Terry R. Baughman
“Therefore, I urge you, brothers and sisters, in view of God’s mercy, to offer your bodies as a living sacrifice, holy and pleasing to God—this is your true and proper worship” (Romans 12:1 NIV).
Sacrifice, by definition, is giving up something that is valuable or meaningful to you in exchange for something that is even more significant. If the giving is not costly or something you do not regard with value, then it is not truly sacrifice.
David refused to accept a gift of the land where he desired to build an altar and offer sacrifice unto the Lord. He said, “No, but I will surely buy it from you for a price; nor will I offer burnt offerings to the Lord my God with that which costs me nothing” (2 Samuel 24:24). David understood the concept of sacrifice and the inherent cost that is required. However, when he made the proper sacrifice, God responded and averted the plague of destruction that was on the people. He rightly observed, “Let us fall into the hand of the Lord, for His mercies are great” (2 Samuel 24:14).
Though animal blood sacrifices were very much a part of the Old Covenant and provided a substitution for the judgment of sin on the people, David began to observe it was more than an offering of sacrifice that the Lord required. It was a change of heart and attitude that He was seeking. In David’s psalm of repentance he revealed this insight, “For You do not desire sacrifice, or else I would give it; You do not delight in burnt offering. The sacrifices of God are a broken spirit, A broken and a contrite heart—These, O God, You will not despise” (Psalm 51:16–17). His prayer was, “Create in me a clean heart, O God, And renew a steadfast spirit within me” (Psalm 51:10).
Sacrifices either in worship or in life will find their reward. Many experiences in Scripture and in history reveal this fact. The principle is whatever one sows he will also reap. “Whoever sows to please their flesh, from the flesh will reap destruction; whoever sows to please the Spirit, from the Spirit will reap eternal life” (Galatians 6:8 NIV).
On Memorial Day we are again reminded of the tremendous sacrifices of others. Particularly, those who have given their lives in defense of our nation and our freedoms are worthy of honor. We recognize the ultimate price that has been paid so that we can enjoy peace and safety and the freedom to worship God according to our own conscience. These sacrifices cannot be considered lightly or taken for granted. While we relish in the rewards of their sacrifices and celebrate our freedoms we must never forget the cost of our liberties and the exchange that purchased our rewards.

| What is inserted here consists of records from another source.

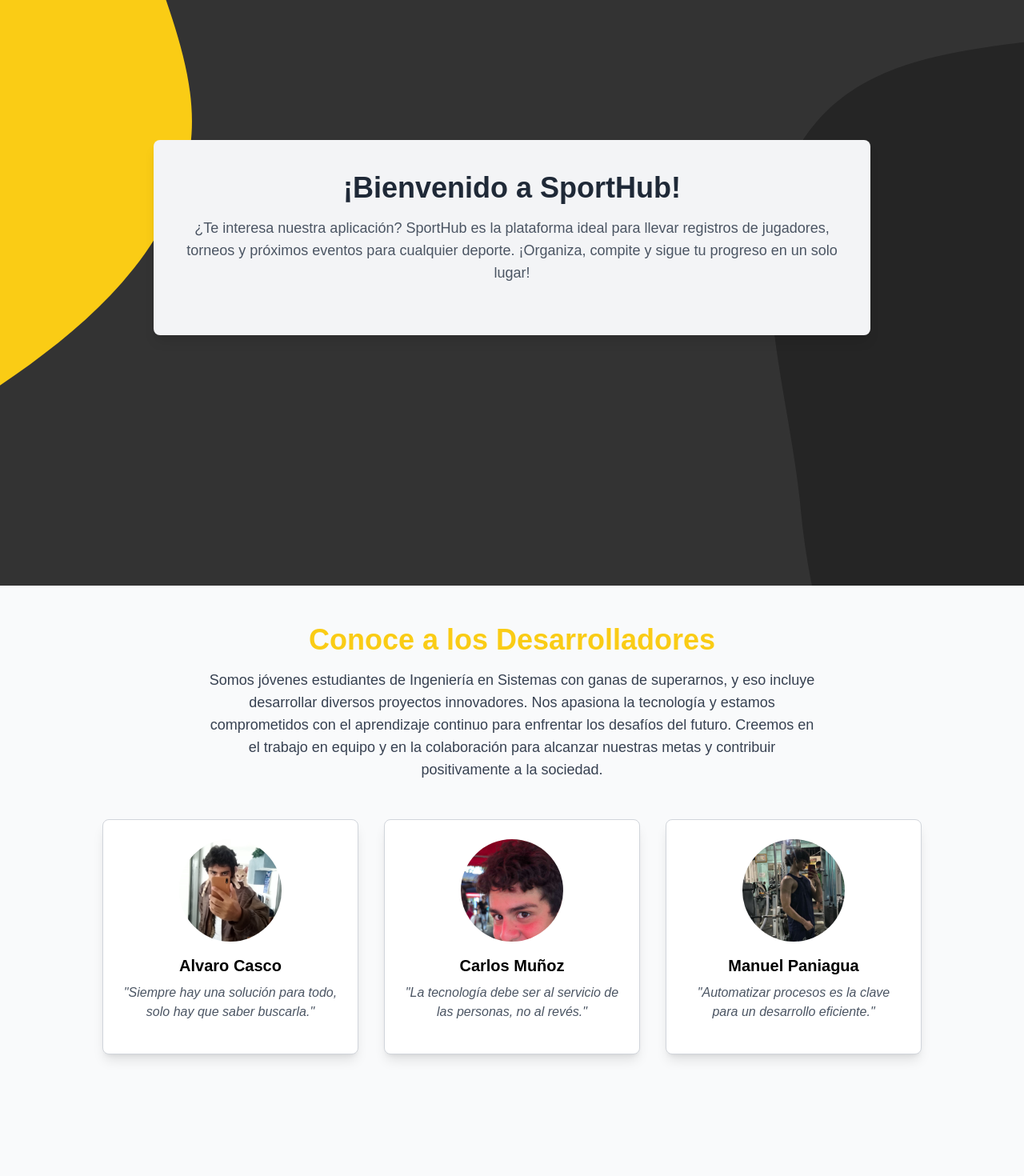
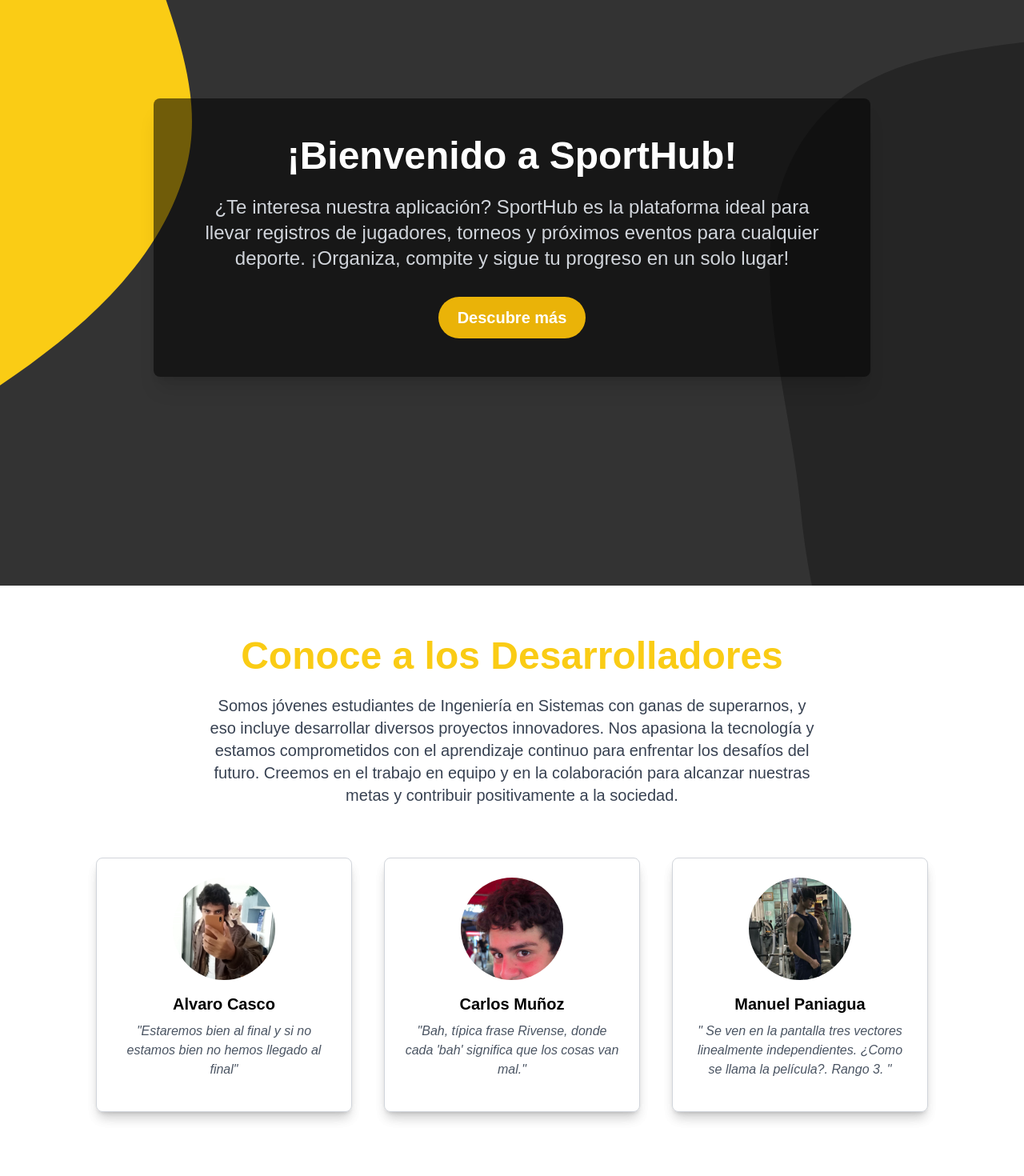
Before and after one commit to AlvaroAndres123/SportHub, a Next.js app: page / in a window 1280 px wide. Shown: the part 140-1610 px from the top of the page at 80% size. Built offline with nearby package versions, Linux system fonts and the light colour scheme; no server answers.

Commit message:
More Designing Improvoments

```diff
--- a/components/start/about.tsx
+++ b/components/start/about.tsx
@@ -14,28 +14,29 @@ const About = () => {
       id: 1,
       name: "Alvaro Casco",
       image: "/img/Moura.jpg",
-      quote: "Siempre hay una solución para todo, solo hay que saber buscarla.",
+      quote: "Estaremos bien al final y si no estamos bien no hemos llegado al final",
     },
     {
       id: 2,
       name: "Carlos Muñoz",
       image: "/img/Charlie.jpeg",
-      quote: "La tecnología debe ser al servicio de las personas, no al revés.",
+      quote: "Bah, típica frase Rivense, donde cada 'bah' significa que los cosas van mal.",
     },
     {
       id: 3,
       name: "Manuel Paniagua",
       image: "/img/Paniagua.jpeg",
-      quote: "Automatizar procesos es la clave para un desarrollo eficiente.",
+      quote: " Se ven en la pantalla tres vectores linealmente independientes. ¿Como se llama la película?. Rango 3. ",
     }
   ];
 
   return (
-    <div className="bg-gray-50 min-h-screen py-12 px-6">
-
-      <div className="text-center mb-12">
-        <h1 className="text-4xl font-semibold text-primary mb-4">Conoce a los Desarrolladores</h1>
-        <p className="text-lg text-gray-700 max-w-3xl mx-auto mb-6">
+    <div className=" min-h-screen py-16 px-8">
+      <div className="text-center mb-16">
+        <h1 className="text-4xl sm:text-5xl font-extrabold text-primary mb-6 animate__animated animate__fadeIn animate__delay-1s">
+          Conoce a los Desarrolladores
+        </h1>
+        <p className="text-lg sm:text-xl text-gray-700 max-w-3xl mx-auto mb-10 opacity-90 animate__animated animate__fadeIn animate__delay-2s">
           Somos jóvenes estudiantes de Ingeniería en Sistemas con ganas de superarnos, y eso incluye desarrollar
           diversos proyectos innovadores. Nos apasiona la tecnología y estamos comprometidos con el aprendizaje continuo
           para enfrentar los desafíos del futuro. Creemos en el trabajo en equipo y
@@ -43,15 +44,16 @@ const About = () => {
         </p>
       </div>
 
-
-      <div className="flex flex-wrap justify-center gap-8">
+      {/* Sección de los desarrolladores */}
+      <div className="flex flex-wrap justify-center gap-10">
         {developers.map((developer) => (
-          <DeveloperCard
-            key={developer.id}
-            name={developer.name}
-            image={developer.image}
-            quote={developer.quote}
-          />
+          <div key={developer.id} className="bg-white rounded-lg shadow-lg transform hover:scale-105 hover:shadow-2xl transition-all duration-300">
+            <DeveloperCard
+              name={developer.name}
+              image={developer.image}
+              quote={developer.quote}
+            />
+          </div>
         ))}
       </div>
     </div>
--- a/components/start/welcome.tsx
+++ b/components/start/welcome.tsx
@@ -1,20 +1,25 @@
-'use client'
+'use client';
 
 import React from 'react';
 import Button from '@/components/button';
+import 'animate.css';
 
 const Welcome = () => {
-
-
   return (
-    <div className="bg-gray-100 p-6 sm:p-8 lg:p-10 rounded-lg shadow-lg text-center max-w-4xl mx-auto mt-[-120px] sm:mt-[-80px] lg:mt-[-70px]">
-      <h1 className="text-2xl sm:text-3xl lg:text-4xl font-bold text-gray-800 mb-4">
+    <div className="bg-black bg-opacity-55  p-8 sm:p-10 lg:p-12 rounded-lg shadow-xl text-center max-w-4xl mx-auto mt-[-120px] sm:mt-[-80px] lg:mt-[-70px]">
+      <h1 className="text-3xl sm:text-4xl lg:text-5xl font-extrabold text-white mb-6 animate__animated animate__fadeIn animate__delay-1s">
         ¡Bienvenido a SportHub!
       </h1>
-      <p className="ptext">
+      <p className="text-lg sm:text-xl lg:text-2xl font-medium text-gray-300 mb-8 opacity-90 animate__animated animate__fadeIn animate__delay-2s">
         ¿Te interesa nuestra aplicación? SportHub es la plataforma ideal para llevar registros de jugadores, torneos y próximos eventos para cualquier deporte. ¡Organiza, compite y sigue tu progreso en un solo lugar!
       </p>
 
+      {/* Botón de acción */}
+      <Button
+        text="Descubre más"
+        className="bg-yellow-500 text-white py-3 px-8 rounded-full text-xl font-semibold hover:bg-yellow-600 transition-all duration-300 transform hover:scale-105 animate__animated animate__fadeIn animate__delay-3s"
+        onClick={() => alert('¡Aventura a SportHub!')}
+      />
     </div>
   );
 };
--- a/package.json
+++ b/package.json
@@ -11,6 +11,7 @@
   "dependencies": {
     "@fortawesome/fontawesome-free": "^6.7.1",
     "@vercel/postgres": "^0.10.0",
+    "animate.css": "^4.1.1",
     "auth": "^1.1.1",
     "bcrypt": "^5.1.1",
     "next": "14.2.12",
```
Also changed, not shown: 1 other file (tests, documents, lock files or other folders).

Some will enjoy the long weekend for vacations, recreation in lakes or parks, or cookouts with family and friends. Others will attend Memorial Day remembrance ceremonies or parades to honor the fallen. However we choose to spend the weekend we should take a few minutes to remember those who gave so much. We are blessed because someone sacrificed for what we enjoy today!
“Honor your father and your mother, that your days may be long upon the land” (Exodus 20:12).